** INFORMATION PROVIDED **
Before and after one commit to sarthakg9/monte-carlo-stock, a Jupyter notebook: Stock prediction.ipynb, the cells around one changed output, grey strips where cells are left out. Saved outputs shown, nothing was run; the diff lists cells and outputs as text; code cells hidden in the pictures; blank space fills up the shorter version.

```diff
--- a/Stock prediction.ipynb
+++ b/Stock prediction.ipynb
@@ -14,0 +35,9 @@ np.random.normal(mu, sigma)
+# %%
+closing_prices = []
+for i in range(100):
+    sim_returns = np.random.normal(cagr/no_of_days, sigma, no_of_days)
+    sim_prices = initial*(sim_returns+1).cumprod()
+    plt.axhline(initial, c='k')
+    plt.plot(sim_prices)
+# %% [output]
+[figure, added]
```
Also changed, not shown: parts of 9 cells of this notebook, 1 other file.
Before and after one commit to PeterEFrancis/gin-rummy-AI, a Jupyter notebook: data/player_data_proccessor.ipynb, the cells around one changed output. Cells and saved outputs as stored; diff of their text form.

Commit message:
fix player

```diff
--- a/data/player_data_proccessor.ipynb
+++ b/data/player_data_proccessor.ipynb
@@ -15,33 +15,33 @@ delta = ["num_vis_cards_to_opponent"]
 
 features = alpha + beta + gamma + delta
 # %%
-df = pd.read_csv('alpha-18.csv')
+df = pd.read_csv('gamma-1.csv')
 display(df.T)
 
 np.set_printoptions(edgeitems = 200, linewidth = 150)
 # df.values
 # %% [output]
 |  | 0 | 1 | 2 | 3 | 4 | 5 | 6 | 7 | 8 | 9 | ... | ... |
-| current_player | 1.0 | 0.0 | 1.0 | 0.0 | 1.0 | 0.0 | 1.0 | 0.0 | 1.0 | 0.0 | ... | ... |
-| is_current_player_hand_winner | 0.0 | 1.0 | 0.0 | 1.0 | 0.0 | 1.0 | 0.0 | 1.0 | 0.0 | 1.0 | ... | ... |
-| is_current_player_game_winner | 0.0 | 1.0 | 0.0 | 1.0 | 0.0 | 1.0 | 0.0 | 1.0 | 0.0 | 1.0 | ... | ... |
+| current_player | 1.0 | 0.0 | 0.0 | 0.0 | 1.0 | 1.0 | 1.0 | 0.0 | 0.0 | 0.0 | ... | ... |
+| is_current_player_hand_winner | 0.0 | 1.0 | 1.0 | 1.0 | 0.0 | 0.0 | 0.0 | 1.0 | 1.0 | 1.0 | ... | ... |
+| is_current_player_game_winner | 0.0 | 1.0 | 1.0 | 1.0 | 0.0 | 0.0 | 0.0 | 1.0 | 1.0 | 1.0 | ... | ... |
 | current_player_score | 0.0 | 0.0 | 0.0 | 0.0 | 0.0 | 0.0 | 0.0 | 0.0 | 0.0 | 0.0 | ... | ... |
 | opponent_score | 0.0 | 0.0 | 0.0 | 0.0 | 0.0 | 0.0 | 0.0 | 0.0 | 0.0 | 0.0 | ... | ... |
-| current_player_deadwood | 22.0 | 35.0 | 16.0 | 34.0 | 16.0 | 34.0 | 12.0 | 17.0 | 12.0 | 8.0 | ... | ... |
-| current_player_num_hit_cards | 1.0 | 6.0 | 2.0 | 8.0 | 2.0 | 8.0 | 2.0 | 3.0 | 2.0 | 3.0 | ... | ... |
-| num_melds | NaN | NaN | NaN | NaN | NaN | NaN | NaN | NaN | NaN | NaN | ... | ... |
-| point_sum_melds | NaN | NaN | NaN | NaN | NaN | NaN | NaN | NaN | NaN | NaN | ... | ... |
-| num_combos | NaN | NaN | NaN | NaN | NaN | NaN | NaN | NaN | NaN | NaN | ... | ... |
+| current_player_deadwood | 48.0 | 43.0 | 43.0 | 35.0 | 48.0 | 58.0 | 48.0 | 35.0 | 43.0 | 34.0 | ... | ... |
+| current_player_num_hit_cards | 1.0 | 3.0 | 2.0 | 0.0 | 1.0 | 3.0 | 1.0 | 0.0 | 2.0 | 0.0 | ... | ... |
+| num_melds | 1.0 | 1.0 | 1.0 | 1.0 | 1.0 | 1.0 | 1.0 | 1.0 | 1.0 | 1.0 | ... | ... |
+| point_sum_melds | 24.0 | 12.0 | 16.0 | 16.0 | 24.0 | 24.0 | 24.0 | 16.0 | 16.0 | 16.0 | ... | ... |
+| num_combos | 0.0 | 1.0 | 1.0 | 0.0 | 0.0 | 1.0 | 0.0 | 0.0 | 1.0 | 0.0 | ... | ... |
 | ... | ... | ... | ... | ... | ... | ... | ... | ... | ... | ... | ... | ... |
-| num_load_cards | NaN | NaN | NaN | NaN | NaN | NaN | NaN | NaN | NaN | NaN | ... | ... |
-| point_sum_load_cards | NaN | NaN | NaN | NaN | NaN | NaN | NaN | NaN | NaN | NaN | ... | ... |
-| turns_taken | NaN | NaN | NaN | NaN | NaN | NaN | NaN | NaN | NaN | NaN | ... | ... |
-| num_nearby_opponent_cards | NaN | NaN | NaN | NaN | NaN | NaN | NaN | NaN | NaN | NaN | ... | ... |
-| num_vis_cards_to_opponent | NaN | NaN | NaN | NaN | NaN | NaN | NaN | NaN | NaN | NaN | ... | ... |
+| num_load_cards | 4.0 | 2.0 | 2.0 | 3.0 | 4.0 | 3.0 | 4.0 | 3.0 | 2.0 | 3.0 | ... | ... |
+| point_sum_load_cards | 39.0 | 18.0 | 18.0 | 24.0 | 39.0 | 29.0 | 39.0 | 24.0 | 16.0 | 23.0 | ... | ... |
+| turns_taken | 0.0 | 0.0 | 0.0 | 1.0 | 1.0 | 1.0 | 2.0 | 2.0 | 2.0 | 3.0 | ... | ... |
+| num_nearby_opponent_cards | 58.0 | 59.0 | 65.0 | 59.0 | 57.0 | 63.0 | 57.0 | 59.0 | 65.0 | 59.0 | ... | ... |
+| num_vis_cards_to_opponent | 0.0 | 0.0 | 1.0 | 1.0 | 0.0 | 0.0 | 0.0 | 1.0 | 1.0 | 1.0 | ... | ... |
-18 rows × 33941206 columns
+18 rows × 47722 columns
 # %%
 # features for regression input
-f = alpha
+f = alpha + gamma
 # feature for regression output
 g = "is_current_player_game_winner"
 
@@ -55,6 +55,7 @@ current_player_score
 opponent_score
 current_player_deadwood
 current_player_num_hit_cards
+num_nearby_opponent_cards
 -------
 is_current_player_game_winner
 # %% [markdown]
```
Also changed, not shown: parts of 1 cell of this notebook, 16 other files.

** DESCRIPTION OF THE TASK **
Among the lines of the listing above, count those that include "this" and give only the total.

** REPLY TO THE EXERCISE **
2